§ **TASK DESCRIPTION**: Copy each line containing the word "участников" from the records that follow, please.

⟨

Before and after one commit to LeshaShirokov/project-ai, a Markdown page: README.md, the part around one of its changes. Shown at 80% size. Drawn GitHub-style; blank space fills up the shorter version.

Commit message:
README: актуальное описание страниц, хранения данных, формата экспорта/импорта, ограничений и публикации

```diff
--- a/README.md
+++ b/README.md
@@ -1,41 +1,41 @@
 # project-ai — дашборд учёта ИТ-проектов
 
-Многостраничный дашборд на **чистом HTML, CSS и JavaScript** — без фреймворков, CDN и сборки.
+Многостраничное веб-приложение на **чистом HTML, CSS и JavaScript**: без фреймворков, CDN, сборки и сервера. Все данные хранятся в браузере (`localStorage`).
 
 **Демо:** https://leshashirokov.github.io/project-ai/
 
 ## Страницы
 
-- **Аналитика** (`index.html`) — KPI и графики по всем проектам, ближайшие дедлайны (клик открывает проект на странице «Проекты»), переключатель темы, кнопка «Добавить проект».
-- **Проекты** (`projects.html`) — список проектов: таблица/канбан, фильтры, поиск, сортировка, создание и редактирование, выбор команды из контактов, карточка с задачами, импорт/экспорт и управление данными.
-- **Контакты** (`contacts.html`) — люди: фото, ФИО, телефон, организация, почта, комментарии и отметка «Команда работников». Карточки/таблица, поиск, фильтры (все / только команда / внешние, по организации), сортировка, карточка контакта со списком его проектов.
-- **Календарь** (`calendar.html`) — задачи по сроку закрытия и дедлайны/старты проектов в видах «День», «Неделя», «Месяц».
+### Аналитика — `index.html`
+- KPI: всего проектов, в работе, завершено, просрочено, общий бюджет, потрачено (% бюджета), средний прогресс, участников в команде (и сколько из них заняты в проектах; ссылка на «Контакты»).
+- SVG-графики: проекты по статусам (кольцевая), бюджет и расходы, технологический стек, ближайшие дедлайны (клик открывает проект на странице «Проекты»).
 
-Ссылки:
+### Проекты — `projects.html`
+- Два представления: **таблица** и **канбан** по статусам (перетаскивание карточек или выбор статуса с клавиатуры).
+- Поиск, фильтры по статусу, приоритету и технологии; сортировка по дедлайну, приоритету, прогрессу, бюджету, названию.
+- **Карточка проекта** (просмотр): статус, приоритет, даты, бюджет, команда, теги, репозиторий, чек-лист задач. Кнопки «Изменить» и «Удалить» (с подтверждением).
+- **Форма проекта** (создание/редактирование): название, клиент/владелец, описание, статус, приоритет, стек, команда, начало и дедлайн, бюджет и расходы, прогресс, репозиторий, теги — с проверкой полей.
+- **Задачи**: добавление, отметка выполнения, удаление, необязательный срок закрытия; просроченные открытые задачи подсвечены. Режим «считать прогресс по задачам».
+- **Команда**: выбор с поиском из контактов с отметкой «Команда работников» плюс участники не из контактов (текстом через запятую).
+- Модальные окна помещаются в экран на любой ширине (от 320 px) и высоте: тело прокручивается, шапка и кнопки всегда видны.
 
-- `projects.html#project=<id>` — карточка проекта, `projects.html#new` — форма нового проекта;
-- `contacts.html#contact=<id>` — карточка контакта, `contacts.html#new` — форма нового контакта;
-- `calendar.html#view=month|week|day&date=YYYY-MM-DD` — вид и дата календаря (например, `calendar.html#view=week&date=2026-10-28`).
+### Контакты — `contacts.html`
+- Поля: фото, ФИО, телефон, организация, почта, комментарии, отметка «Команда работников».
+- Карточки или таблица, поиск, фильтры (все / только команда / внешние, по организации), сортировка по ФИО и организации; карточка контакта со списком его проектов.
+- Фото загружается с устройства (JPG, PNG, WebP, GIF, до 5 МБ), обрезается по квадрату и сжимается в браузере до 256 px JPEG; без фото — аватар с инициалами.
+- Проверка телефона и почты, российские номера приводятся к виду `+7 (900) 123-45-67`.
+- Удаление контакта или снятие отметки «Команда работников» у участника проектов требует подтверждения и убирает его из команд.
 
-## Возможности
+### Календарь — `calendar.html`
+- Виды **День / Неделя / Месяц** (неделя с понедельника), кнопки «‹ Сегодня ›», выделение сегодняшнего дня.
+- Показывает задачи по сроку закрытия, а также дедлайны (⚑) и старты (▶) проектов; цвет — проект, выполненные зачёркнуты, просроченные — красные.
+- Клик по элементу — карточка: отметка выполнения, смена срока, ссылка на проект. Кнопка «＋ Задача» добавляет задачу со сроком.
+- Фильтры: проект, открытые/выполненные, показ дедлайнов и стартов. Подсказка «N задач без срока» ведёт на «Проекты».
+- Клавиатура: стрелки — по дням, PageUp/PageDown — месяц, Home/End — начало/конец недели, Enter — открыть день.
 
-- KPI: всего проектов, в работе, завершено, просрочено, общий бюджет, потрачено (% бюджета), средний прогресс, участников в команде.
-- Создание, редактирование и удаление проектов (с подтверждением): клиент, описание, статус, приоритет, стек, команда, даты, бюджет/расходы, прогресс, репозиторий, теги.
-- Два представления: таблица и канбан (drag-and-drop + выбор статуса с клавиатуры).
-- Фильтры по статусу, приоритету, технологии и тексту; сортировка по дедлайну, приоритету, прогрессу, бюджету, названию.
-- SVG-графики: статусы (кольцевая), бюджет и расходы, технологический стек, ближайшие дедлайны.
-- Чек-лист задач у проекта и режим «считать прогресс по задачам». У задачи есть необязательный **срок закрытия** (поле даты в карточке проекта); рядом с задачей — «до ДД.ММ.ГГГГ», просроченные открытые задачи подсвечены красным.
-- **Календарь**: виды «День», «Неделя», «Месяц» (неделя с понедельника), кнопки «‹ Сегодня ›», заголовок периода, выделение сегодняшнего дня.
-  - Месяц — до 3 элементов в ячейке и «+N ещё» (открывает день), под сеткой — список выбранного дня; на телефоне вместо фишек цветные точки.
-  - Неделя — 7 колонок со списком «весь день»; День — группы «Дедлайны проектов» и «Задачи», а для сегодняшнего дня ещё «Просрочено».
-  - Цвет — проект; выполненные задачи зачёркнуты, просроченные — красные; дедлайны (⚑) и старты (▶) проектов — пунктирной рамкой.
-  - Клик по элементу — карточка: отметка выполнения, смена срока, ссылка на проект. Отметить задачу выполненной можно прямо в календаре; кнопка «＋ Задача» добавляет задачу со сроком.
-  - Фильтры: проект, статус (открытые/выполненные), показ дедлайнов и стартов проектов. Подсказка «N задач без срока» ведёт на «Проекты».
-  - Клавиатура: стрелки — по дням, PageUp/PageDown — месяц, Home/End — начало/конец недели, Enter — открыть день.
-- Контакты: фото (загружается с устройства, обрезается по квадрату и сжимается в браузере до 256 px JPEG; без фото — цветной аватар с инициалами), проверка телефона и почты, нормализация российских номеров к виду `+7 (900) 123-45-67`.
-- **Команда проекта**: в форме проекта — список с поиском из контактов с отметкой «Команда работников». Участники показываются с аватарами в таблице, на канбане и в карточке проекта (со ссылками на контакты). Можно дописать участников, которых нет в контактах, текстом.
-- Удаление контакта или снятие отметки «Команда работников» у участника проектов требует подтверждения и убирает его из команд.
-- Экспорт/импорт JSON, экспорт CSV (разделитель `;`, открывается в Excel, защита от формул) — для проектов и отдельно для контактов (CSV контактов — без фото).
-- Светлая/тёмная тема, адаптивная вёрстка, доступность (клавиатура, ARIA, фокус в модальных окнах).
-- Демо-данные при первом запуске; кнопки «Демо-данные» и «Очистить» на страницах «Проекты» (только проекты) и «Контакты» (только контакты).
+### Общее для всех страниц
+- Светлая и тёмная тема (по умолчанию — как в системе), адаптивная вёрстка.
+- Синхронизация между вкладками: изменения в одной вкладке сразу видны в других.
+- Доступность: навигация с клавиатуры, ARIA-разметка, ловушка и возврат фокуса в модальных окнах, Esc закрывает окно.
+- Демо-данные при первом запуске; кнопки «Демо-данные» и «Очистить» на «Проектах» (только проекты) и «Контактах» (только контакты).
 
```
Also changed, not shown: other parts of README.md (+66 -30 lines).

⟩

§ **EXERCISE RESULT**:
+- KPI: всего проектов, в работе, завершено, просрочено, общий бюджет, потрачено (% бюджета), средний прогресс, участников в команде (и сколько из них заняты в проектах; ссылка на «Контакты»).
-- KPI: всего проектов, в работе, завершено, просрочено, общий бюджет, потрачено (% бюджета), средний прогресс, участников в команде.
-- **Команда проекта**: в форме проекта — список с поиском из контактов с отметкой «Команда работников». Участники показываются с аватарами в таблице, на канбане и в карточке проекта (со ссылками на контакты). Можно дописать участников, которых нет в контактах, текстом.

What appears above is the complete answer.